How Roy Rogers rescued a little cowboy who didn't feel at home on the range
The magic of cinema and a Western hero brought me a boyhood taste of adventure, writes Declan Collinge
The Apollo Cinema, Walkinstown, Dublin, opened its doors in the early 1950s. It was a welcome development for the young ''baby boomer'' couples and their countless children who lived in the sprawling estates nearby. The streets here were named after musicians or composers as in Field Avenue, Balfe Road, etc.

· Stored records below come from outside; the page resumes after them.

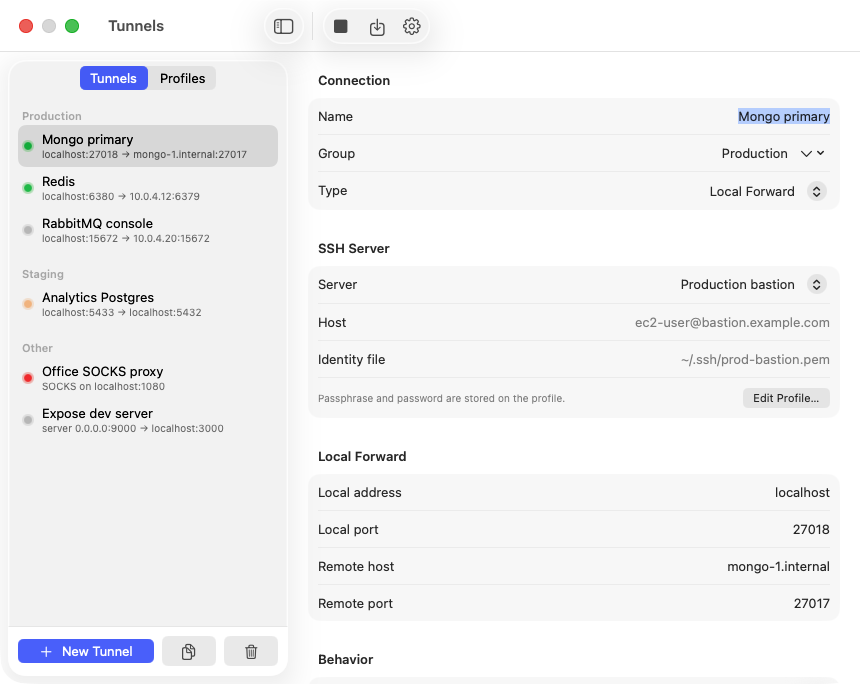
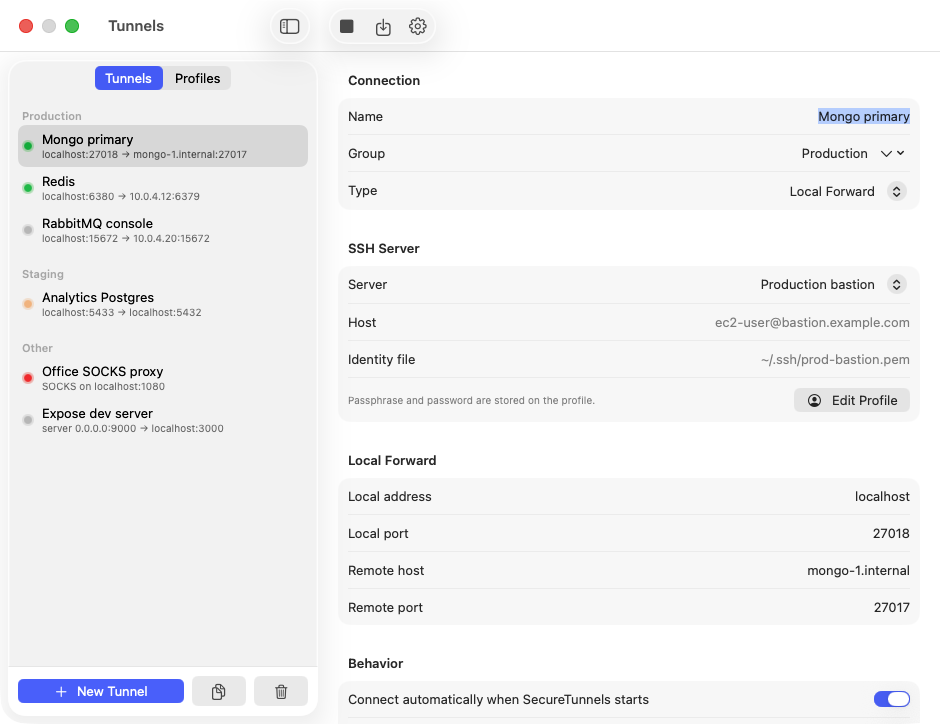
Modern buttons, wider default sidebar, and pre-flight checks for instant disconnects
Every action is a bordered or prominent button with an icon and tooltip. The sidebar opens by default
at a width that fits its action bar. Before ssh starts the manager checks the identity file exists, is
readable (which triggers the macOS folder-access prompt) and has 0600-style permissions, and clears a
quarantine flag left on the askpass helper. ssh_askpass and key permission errors map to plain advice.

diff --git a/Sources/SecureTunnels/App/TunnelManager.swift b/Sources/SecureTunnels/App/TunnelManager.swift
@@ -61,6 +61,7 @@ final class TunnelManager {
   @ObservationIgnored private var processes: [UUID: Process] = [:]
   @ObservationIgnored private var launching: Set<UUID> = []
   @ObservationIgnored private var stderrBuffers: [UUID: String] = [:]
+  @ObservationIgnored private var stdoutBuffers: [UUID: String] = [:]
   @ObservationIgnored private var wantsRunning: Set<UUID> = []
   @ObservationIgnored private var attempts: [UUID: Int] = [:]
   @ObservationIgnored private var reconnectTasks: [UUID: Task<Void, Never>] = [:]
@@ -144,7 +145,9 @@ final class TunnelManager {
   private func observeNetwork() {
     let monitor = NWPathMonitor()
     monitor.pathUpdateHandler = { path in
-      let satisfied = path.status == .satisfied
+      // requiresConnection (on-demand VPN, dial-up style links) still allows connecting, so only a hard
+      // "unsatisfied" counts as offline.
+      let satisfied = path.status != .unsatisfied
       Task { @MainActor in self.handleNetworkChange(satisfied: satisfied) }
     }
     monitor.start(queue: DispatchQueue(label: "SecureTunnels.network"))
@@ -481,6 +484,7 @@ final class TunnelManager {
 
     let listensLocally = tunnel.listensLocally
     let port = tunnel.bindPort
+    let identity = resolved(tunnel).expandedIdentityFile
     Task { @MainActor in
       let usage = listensLocally ? await Task.detached { PortProbe.listener(on: port) }.value : nil
       launching.remove(id)
@@ -491,8 +495,44 @@ final class TunnelManager {
         scheduleRetryOrFail(id, message: message)
         return
       }
+      if let problem = Self.identityProblem(path: identity) ?? Self.helperProblem() {
+        lastOutput[id] = problem + "\n"
+        scheduleRetryOrFail(id, message: problem)
+        return
+      }
       startProcess(for: id)
     }
+  }
+
+  /// Checks the key file the way ssh will: it must exist, be readable by this app (which also triggers the
+  /// macOS folder-access prompt for Desktop, Documents, Downloads and cloud drives) and not be world readable.
+  static func identityProblem(path: String) -> String? {
+    guard !path.trimmingCharacters(in: .whitespaces).isEmpty else { return nil }
+    guard FileManager.default.fileExists(atPath: path) else {
+      return "The identity file does not exist: \(path)"
+    }
+    guard let handle = FileHandle(forReadingAtPath: path) else {
+      return "The identity file could not be read. Allow SecureTunnels to access its folder in System Settings > Privacy & Security > Files and Folders, or move the key to ~/.ssh."
+    }
+    try? handle.close()
+    if let attributes = try? FileManager.default.attributesOfItem(atPath: path),
+      let permissions = attributes[.posixPermissions] as? Int, permissions & 0o077 != 0 {
+      return "ssh refuses the identity file because its permissions are too open. Run: chmod 600 \"\(path)\""
+    }
+    return nil
+  }
+
+  /// ssh runs the askpass helper directly, so a quarantine flag left on it (zip download opened with right-click
+  /// instead of xattr) makes Gatekeeper kill it. Clear the flag on our own helper when possible.
+  static func helperProblem() -> String? {
+    let path = askPassURL.path
+    guard FileManager.default.isExecutableFile(atPath: path) else {
+      return "The passphrase helper is missing from the app bundle: \(path)"
+    }
+    let attribute = "com.apple.quarantine"
+    guard getxattr(path, attribute, nil, 0, 0, 0) >= 0 else { return nil }
+    if removexattr(path, attribute, 0) == 0 { return nil }
+    return "The passphrase helper is quarantined. Run: xattr -dr com.apple.quarantine \"\(Bundle.main.bundlePath)\""
   }
 
   private func startProcess(for id: UUID) {
@@ -500,6 +540,7 @@ final class TunnelManager {
     let tunnel = resolved(stored)
     let owner = secretOwner(for: stored)
     stderrBuffers[id] = ""
+    stdoutBuffers[id] = ""
 
     let payload = AskPassPayload(
       passphrase: Keychain.read(.passphrase, ownerID: owner),
@@ -572,7 +613,11 @@ final class TunnelManager {
     log?.write(Data(text.utf8))
     if isError {
       stderrBuffers[id, default: ""] += text
-    } else if text.contains(SSHCommand.connectedMarker), status[id] == .connecting {
+      return
+    }
+    // The marker can arrive split across reads, so match on the accumulated text.
+    stdoutBuffers[id] = String((stdoutBuffers[id, default: ""] + text).suffix(512))
+    if stdoutBuffers[id, default: ""].contains(SSHCommand.connectedMarker), status[id] == .connecting {
       status[id] = .connected
       attempts[id] = 0
     }

diff --git a/Sources/SecureTunnels/Views/TunnelEditorView.swift b/Sources/SecureTunnels/Views/TunnelEditorView.swift
@@ -60,8 +60,10 @@ struct TunnelEditorView: View {
               .font(.caption)
               .foregroundStyle(.secondary)
             Spacer()
-            Button("Edit Profile…") { manager.pendingProfileSelection = profile.id }
-              .controlSize(.small)
+            Button { manager.pendingProfileSelection = profile.id } label: {
+              Label("Edit Profile", systemImage: "person.crop.circle")
+            }
+            .buttonStyle(.bordered)
               .help("Open this profile to change its server settings and secrets")
           }
         } else {
@@ -70,7 +72,8 @@ struct TunnelEditorView: View {
           TextField("Username", text: $tunnel.username, prompt: Text("ec2-user"))
           HStack {
             TextField("Identity file", text: $tunnel.identityFile, prompt: Text("Leave empty to use ~/.ssh keys or the agent"))
-            Button("Choose…") { chooseIdentityFile() }
+            Button { chooseIdentityFile() } label: { Label("Choose", systemImage: "folder") }
+              .buttonStyle(.bordered)
               .help("Pick the private key file for this tunnel")
           }
           SecureField("Key passphrase", text: $passphrase, prompt: Text("Only if the key is encrypted"))
@@ -85,12 +88,14 @@ struct TunnelEditorView: View {
               .font(.caption)
               .foregroundStyle(.secondary)
             Spacer()
-            Button("Save as Profile…") {
+            Button {
               if let created = manager.createProfile(fromTunnel: tunnel.id) {
                 manager.pendingProfileSelection = created.id
               }
+            } label: {
+              Label("Save as Profile", systemImage: "person.badge.plus")
             }
-            .controlSize(.small)
+            .buttonStyle(.bordered)
             .disabled(tunnel.host.isEmpty)
             .help("Move these server settings and secrets into a reusable profile")
           }
@@ -162,10 +167,13 @@ struct TunnelEditorView: View {
                 .font(.caption)
                 .foregroundStyle(.secondary)
               Spacer()
-              Button("Copy") {
+              Button {
                 NSPasteboard.general.clearContents()
                 NSPasteboard.general.setString(output, forType: .string)
+              } label: {
+                Label("Copy", systemImage: "doc.on.doc")
               }
+              .buttonStyle(.bordered)
               .controlSize(.small)
               .help("Copy the ssh output to the clipboard")
             }
@@ -187,13 +195,21 @@ struct TunnelEditorView: View {
             .multilineTextAlignment(.trailing)
             .foregroundStyle(.secondary)
         }
-        HStack {
-          Button(status.isActive ? "Disconnect" : "Connect") { manager.toggle(tunnel.id) }
-            .help(status.isActive ? "Close this tunnel" : "Open this tunnel")
-          Button("Show Log") { showLog() }
+        HStack(spacing: 10) {
+          Button { manager.toggle(tunnel.id) } label: {
+            Label(status.isActive ? "Disconnect" : "Connect", systemImage: status.isActive ? "stop.fill" : "play.fill")
+              .frame(minWidth: 96)
+          }
+          .buttonStyle(.borderedProminent)
+          .tint(status.isActive ? .red : .accentColor)
+          .help(status.isActive ? "Close this tunnel" : "Open this tunnel")
+          Button { showLog() } label: { Label("Show Log", systemImage: "doc.text.magnifyingglass") }
+            .buttonStyle(.bordered)
             .disabled(!FileManager.default.fileExists(atPath: AppPaths.logFile(for: tunnel.id).path))
             .help("Open the full ssh log for this tunnel")
+          Spacer()
         }
+        .padding(.vertical, 2)
       }
     }
     .formStyle(.grouped)

diff --git a/Sources/SecureTunnels/Views/TunnelsWindow.swift b/Sources/SecureTunnels/Views/TunnelsWindow.swift
@@ -10,6 +10,7 @@ enum SidebarMode: String, CaseIterable, Identifiable {
 struct TunnelsWindow: View {
   @Environment(TunnelManager.self) private var manager
   @Environment(\.openWindow) private var openWindow
+  @State private var columnVisibility: NavigationSplitViewVisibility = .all
   @State private var mode: SidebarMode = .tunnels
   @State private var selection: UUID?
   @State private var profileSelection: UUID?
@@ -21,7 +22,7 @@ struct TunnelsWindow: View {
   }
 
   var body: some View {
-    NavigationSplitView {
+    NavigationSplitView(columnVisibility: $columnVisibility) {
       sidebar
     } detail: {
       detail
@@ -63,7 +64,7 @@ struct TunnelsWindow: View {
     .onAppear(perform: consumePendingSelection)
     .onChange(of: manager.pendingSelection) { consumePendingSelection() }
     .onChange(of: manager.pendingProfileSelection) { consumePendingSelection() }
-    .frame(minWidth: 800, minHeight: 560)
+    .frame(minWidth: 880, minHeight: 600)
   }
 
   /// The popover and the editor ask for a specific tunnel or profile through the manager.
@@ -94,7 +95,7 @@ struct TunnelsWindow: View {
       case .profiles: profileList
       }
     }
-    .navigationSplitViewColumnWidth(min: 240, ideal: 280, max: 380)
+    .navigationSplitViewColumnWidth(min: 290, ideal: 310, max: 420)
     .safeAreaInset(edge: .bottom, spacing: 0) { bottomBar }
     .confirmationDialog(deleteTitle, isPresented: $confirmDelete, titleVisibility: .visible) {
       Button("Remove", role: .destructive, action: deleteSelected)
@@ -256,7 +257,10 @@ struct TunnelsWindow: View {
             : "Select a tunnel to edit it.")
         } actions: {
           if manager.tunnels.isEmpty && SecurePipesImporter.isAvailable() {
-            Button("Import from Secure Pipes") { importFromSecurePipes() }
+            Button { importFromSecurePipes() } label: {
+              Label("Import from Secure Pipes", systemImage: "square.and.arrow.down")
+            }
+            .buttonStyle(.borderedProminent)
           }
         }
       }

diff --git a/Sources/SecureTunnels/Views/MenuBarView.swift b/Sources/SecureTunnels/Views/MenuBarView.swift
@@ -62,8 +62,10 @@ struct MenuBarView: View {
         .font(.caption)
         .foregroundStyle(.secondary)
         .multilineTextAlignment(.center)
-      Button("Manage Tunnels…") { open(WindowID.tunnels) }
+      Button { open(WindowID.tunnels) } label: { Label("Manage Tunnels", systemImage: "slider.horizontal.3") }
+        .buttonStyle(.borderedProminent)
         .controlSize(.small)
+        .help("Add your first tunnel")
     }
     .padding(.horizontal, 16)
     .padding(.vertical, 20)
@@ -114,17 +116,21 @@ private struct GroupHeader: View {
       Spacer()
       if hovering {
         if !allActive {
-          Button { manager.connectAll(inGroup: group) } label: { Image(systemName: "play.fill") }
-            .help("Connect all in \(group.isEmpty ? "Other" : group)")
+          Button { manager.connectAll(inGroup: group) } label: {
+            Label("All", systemImage: "play.fill").font(.caption2)
+          }
+          .help("Connect all in \(group.isEmpty ? "Other" : group)")
         }
         if anyActive {
-          Button { manager.disconnectAll(inGroup: group) } label: { Image(systemName: "stop.fill") }
-            .help("Disconnect all in \(group.isEmpty ? "Other" : group)")
+          Button { manager.disconnectAll(inGroup: group) } label: {
+            Label("All", systemImage: "stop.fill").font(.caption2)
+          }
+          .help("Disconnect all in \(group.isEmpty ? "Other" : group)")
         }
       }
     }
-    .buttonStyle(.borderless)
-    .controlSize(.small)
+    .buttonStyle(.bordered)
+    .controlSize(.mini)
     .padding(.horizontal, 8)
     .padding(.top, 8)
     .padding(.bottom, 2)

diff --git a/Sources/SecureTunnels/Views/ProfileEditorView.swift b/Sources/SecureTunnels/Views/ProfileEditorView.swift
@@ -26,7 +26,8 @@ struct ProfileEditorView: View {
         TextField("Username", text: $profile.username, prompt: Text("ec2-user"))
         HStack {
           TextField("Identity file", text: $profile.identityFile, prompt: Text("Leave empty to use ~/.ssh keys or the agent"))
-          Button("Choose…") { chooseIdentityFile() }
+          Button { chooseIdentityFile() } label: { Label("Choose", systemImage: "folder") }
+            .buttonStyle(.bordered)
             .help("Pick the private key file for this profile")
         }
         SecureField("Key passphrase", text: $passphrase, prompt: Text("Only if the key is encrypted"))
@@ -52,8 +53,11 @@ struct ProfileEditorView: View {
             Text(tunnel.forwardDescription)
               .font(.caption)
               .foregroundStyle(.secondary)
-            Button("Open") { manager.pendingSelection = tunnel.id }
-              .controlSize(.small)
+            Button { manager.pendingSelection = tunnel.id } label: {
+              Label("Open", systemImage: "arrow.up.right.square")
+            }
+            .buttonStyle(.bordered)
+            .controlSize(.small)
               .help("Edit \(tunnel.name)")
           }
         }

diff --git a/Sources/SecureTunnelsCore/SSHCommand.swift b/Sources/SecureTunnelsCore/SSHCommand.swift
@@ -61,6 +61,15 @@ public enum SSHCommand {
     let last = lines.last ?? ""
     let lowered = lines.joined(separator: "\n").lowercased()
 
+    if lowered.contains("ssh_askpass") {
+      return "The passphrase helper could not run. If the app came from a zip, run: xattr -dr com.apple.quarantine /Applications/SecureTunnels.app"
+    }
+    if lowered.contains("unprotected private key file") || lowered.contains("permissions") && lowered.contains("too open") {
+      return "The identity file's permissions are too open. Run: chmod 600 <key file>"
+    }
+    if lowered.contains("no such identity") || lowered.contains("identity file") && lowered.contains("not accessible") {
+      return "The identity file could not be read. Check the path and that SecureTunnels may access that folder."
+    }
     if lowered.contains("permission denied") || lowered.contains("incorrect passphrase") || lowered.contains("no stored secret") {
       return "Authentication failed. Check the username, key file and passphrase."
     }

diff --git a/Tests/SecureTunnelsCoreTests/SSHCommandTests.swift b/Tests/SecureTunnelsCoreTests/SSHCommandTests.swift
@@ -79,6 +79,8 @@ final class SSHCommandTests: XCTestCase {
       "Local port 8082 is already in use."
     )
     XCTAssertEqual(SSHCommand.friendlyError(from: "", exitStatus: 255), "ssh exited with status 255.")
+    XCTAssertTrue(SSHCommand.friendlyError(from: "ssh_askpass: exec(/Applications/SecureTunnels.app/Contents/MacOS/SecureTunnelsAskPass): Operation not permitted\nPermission denied (publickey).", exitStatus: 255).contains("xattr"))
+    XCTAssertTrue(SSHCommand.friendlyError(from: "@ WARNING: UNPROTECTED PRIVATE KEY FILE! @\nPermissions 0644 for '/Users/me/key.pem' are too open.\nPermission denied (publickey).", exitStatus: 255).contains("chmod 600"))
     XCTAssertEqual(SSHCommand.friendlyError(from: "ssh: Could not resolve hostname nope: nodename nor servname provided", exitStatus: 255), "Could not resolve the host name.")
   }
 }

diff --git a/Sources/SecureTunnels/App/SnapshotRunner.swift b/Sources/SecureTunnels/App/SnapshotRunner.swift
@@ -26,7 +26,7 @@ enum SnapshotRunner {
     let pages: [(name: String, view: AnyView, size: NSSize)] = [
       ("menubar", AnyView(MenuBarView().environment(manager).environment(settings)
         .background(Color(nsColor: .windowBackgroundColor))), NSSize(width: 320, height: 0)),
-      ("tunnels", AnyView(TunnelsWindow(initialSelection: firstTunnel).environment(manager).environment(settings)), NSSize(width: 860, height: 600)),
+      ("tunnels", AnyView(TunnelsWindow(initialSelection: firstTunnel).environment(manager).environment(settings)), NSSize(width: 940, height: 640)),
       ("settings", AnyView(SettingsView().environment(manager).environment(settings)), NSSize(width: 520, height: 0)),
     ]
 

diff --git a/Sources/SecureTunnels/Views/SettingsView.swift b/Sources/SecureTunnels/Views/SettingsView.swift
@@ -31,7 +31,10 @@ struct SettingsView: View {
             .font(.caption)
             .foregroundStyle(.secondary)
           HStack {
-            Button("Import Connections") { importFromSecurePipes() }
+            Button { importFromSecurePipes() } label: {
+              Label("Import Connections", systemImage: "square.and.arrow.down")
+            }
+            .buttonStyle(.borderedProminent)
               .help("Read the Secure Pipes connection list and add or update tunnels")
             Text("Existing tunnels with the same Secure Pipes ID are updated, not duplicated.")
               .font(.caption)

diff --git a/Sources/SecureTunnels/App/SecureTunnelsApp.swift b/Sources/SecureTunnels/App/SecureTunnelsApp.swift
@@ -22,7 +22,7 @@ struct SecureTunnelsApp: App {
         .environment(manager)
         .environment(settings)
     }
-    .defaultSize(width: 860, height: 600)
+    .defaultSize(width: 940, height: 640)
 
     Window("SecureTunnels Settings", id: WindowID.settings) {
       SettingsView()

diff --git a/README.md b/README.md
@@ -119,6 +119,26 @@ tunnel. When the network path goes away it kills the sessions immediately, shows
 relaunches them the moment a route is back, with the backoff reset. Before sleep it does the same and
 reconnects three seconds after wake.
 
+## Troubleshooting
+
+**The tunnel switches off right after switching on.** Open Manage Tunnels, select the tunnel and read "Last
+error" and the ssh output box in the Status section, or press Show Log. The usual causes:
+
+- Another process already listens on the local port. The error names it, for example "port 8080 is already in
+  use by node (pid 512)". Pick another local port or stop that process.
+- The key needs a passphrase that has not been entered, or the key is not the right one for the server. ssh
+  reports "Permission denied (publickey)". Enter the passphrase in the tunnel or profile, or add the key.
+- The key file's permissions are too open. ssh ignores keys that other users can read: `chmod 600 key.pem`.
+- The key lives in Desktop, Documents, Downloads or a cloud drive folder and macOS has not let SecureTunnels
+  read it. Allow it under System Settings > Privacy & Security > Files and Folders, or move the key to `~/.ssh`.
+- The app came from a zip and only the app itself was un-quarantined (right-click, Open). ssh runs the bundled
+  passphrase helper directly and Gatekeeper kills it. The app clears the flag on the helper by itself when it
+  can; otherwise run `xattr -dr com.apple.quarantine /Applications/SecureTunnels.app`.
+- No route to the network. The popover header says "No network" and the tunnel waits instead of failing.
+
+**Launch at login is off after a rebuild.** macOS ties the login item to the app at `/Applications`. Turn the
+toggle off and on again in Settings after replacing the app.
+
 ## Layout
 
 - `Sources/SecureTunnelsCore`: tunnel and profile model, JSON storage, keychain, ssh argument builder, port

diff --git a/docs/project-learnings.md b/docs/project-learnings.md
@@ -58,3 +58,14 @@
   SIGHUP calls `NSApp.terminate`, and `sessions.json` records every ssh pid so `SessionRegistry.killStaleSessions`
   can clean up after a crash. It only kills a pid whose command line is `/usr/bin/ssh -N ...` with the
   SecureTunnels marker, because pids get reused.
+
+## Instant disconnects on another Mac (2026-09-16)
+
+- A co-founder's install closed every tunnel right away. Nothing in the process code was machine specific, so
+  the launch path now pre-checks the things that differ between Macs and reports them as the error: local port
+  already taken, identity file missing or unreadable (opening it also triggers the macOS folder-access prompt
+  for Desktop, Documents, Downloads and cloud drives), key permissions looser than 0600, and a quarantined
+  askpass helper. The helper is executed by ssh, not by LaunchServices, so a right-click Open on the app does
+  not clear its quarantine flag; the app removes the flag on its own helper with `removexattr` when it can.
+- `NWPathMonitor` reports `.requiresConnection` for on-demand VPN links. Treat only `.unsatisfied` as offline.
+- The connected marker can arrive split across two stdout reads; match on an accumulated buffer.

The Saturday matinee was a chaotic affair with long queues of children thronging the path as far back as O'Brien's shop and being directed into the cinema to the ticket booth to pay their sixpence by an irate baldy usher. Often children were crammed in two in a seat if the numbers outside the cinema grew too large.
As a six-year-old, accompanied to the matinee by my 10-year-old sister, we were unceremoniously prevailed upon by a young usher to "push up dere will yez, two in a seat".